### Work instructions
In the records below, which lines include "target"? Copy them.

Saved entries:
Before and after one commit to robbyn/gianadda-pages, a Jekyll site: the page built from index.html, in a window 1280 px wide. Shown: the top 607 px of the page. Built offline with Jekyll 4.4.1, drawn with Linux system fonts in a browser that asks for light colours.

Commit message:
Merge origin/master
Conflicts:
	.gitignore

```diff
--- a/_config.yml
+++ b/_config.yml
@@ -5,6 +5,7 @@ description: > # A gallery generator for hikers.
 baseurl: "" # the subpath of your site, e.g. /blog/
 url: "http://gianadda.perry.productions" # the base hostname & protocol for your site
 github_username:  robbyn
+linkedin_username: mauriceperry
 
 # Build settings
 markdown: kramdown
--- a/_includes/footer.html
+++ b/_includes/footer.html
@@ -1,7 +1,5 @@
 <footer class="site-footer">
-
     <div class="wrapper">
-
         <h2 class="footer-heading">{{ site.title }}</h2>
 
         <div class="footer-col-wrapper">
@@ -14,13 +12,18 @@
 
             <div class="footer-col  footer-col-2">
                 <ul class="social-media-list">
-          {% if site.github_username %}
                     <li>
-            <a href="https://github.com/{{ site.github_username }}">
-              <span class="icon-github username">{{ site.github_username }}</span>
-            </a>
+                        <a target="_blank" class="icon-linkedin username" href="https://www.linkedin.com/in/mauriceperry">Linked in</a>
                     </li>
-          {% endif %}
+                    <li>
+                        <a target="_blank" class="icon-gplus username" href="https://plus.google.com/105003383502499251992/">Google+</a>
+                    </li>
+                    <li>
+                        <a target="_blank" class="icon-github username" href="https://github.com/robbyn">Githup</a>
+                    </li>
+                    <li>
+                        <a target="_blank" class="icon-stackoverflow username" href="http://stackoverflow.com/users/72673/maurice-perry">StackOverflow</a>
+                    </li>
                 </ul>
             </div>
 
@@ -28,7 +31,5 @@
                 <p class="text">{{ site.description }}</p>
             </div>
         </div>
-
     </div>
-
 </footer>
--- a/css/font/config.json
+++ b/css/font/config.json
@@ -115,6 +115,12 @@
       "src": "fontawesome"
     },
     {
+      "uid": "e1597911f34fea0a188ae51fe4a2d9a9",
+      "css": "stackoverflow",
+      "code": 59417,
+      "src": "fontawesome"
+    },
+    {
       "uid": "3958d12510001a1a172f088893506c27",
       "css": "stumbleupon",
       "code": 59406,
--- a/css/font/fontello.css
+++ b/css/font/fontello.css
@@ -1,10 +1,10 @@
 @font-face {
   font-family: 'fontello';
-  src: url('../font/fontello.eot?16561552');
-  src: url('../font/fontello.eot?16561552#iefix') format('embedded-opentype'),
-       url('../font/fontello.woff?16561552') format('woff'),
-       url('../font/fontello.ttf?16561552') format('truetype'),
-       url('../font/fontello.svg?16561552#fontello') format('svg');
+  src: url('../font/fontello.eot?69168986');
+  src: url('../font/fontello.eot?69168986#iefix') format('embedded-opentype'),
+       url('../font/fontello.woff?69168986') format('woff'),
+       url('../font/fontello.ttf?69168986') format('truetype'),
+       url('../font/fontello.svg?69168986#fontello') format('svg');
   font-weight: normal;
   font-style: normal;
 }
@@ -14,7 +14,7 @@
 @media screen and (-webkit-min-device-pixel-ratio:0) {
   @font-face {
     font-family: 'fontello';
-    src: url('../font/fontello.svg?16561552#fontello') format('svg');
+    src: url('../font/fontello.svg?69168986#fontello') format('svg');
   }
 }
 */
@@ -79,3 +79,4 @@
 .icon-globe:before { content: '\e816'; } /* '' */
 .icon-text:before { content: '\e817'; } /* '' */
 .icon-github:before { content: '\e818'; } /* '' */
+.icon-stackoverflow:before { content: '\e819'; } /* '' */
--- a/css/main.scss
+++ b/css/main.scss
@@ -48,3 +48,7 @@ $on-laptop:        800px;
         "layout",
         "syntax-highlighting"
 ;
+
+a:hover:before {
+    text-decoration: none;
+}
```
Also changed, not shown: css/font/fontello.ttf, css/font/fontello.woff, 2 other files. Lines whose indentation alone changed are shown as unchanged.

### Exercise output
+                        <a target="_blank" class="icon-linkedin username" href="https://www.linkedin.com/in/mauriceperry">Linked in</a>
+                        <a target="_blank" class="icon-gplus username" href="https://plus.google.com/105003383502499251992/">Google+</a>
+                        <a target="_blank" class="icon-github username" href="https://github.com/robbyn">Githup</a>
+                        <a target="_blank" class="icon-stackoverflow username" href="http://stackoverflow.com/users/72673/maurice-perry">StackOverflow</a>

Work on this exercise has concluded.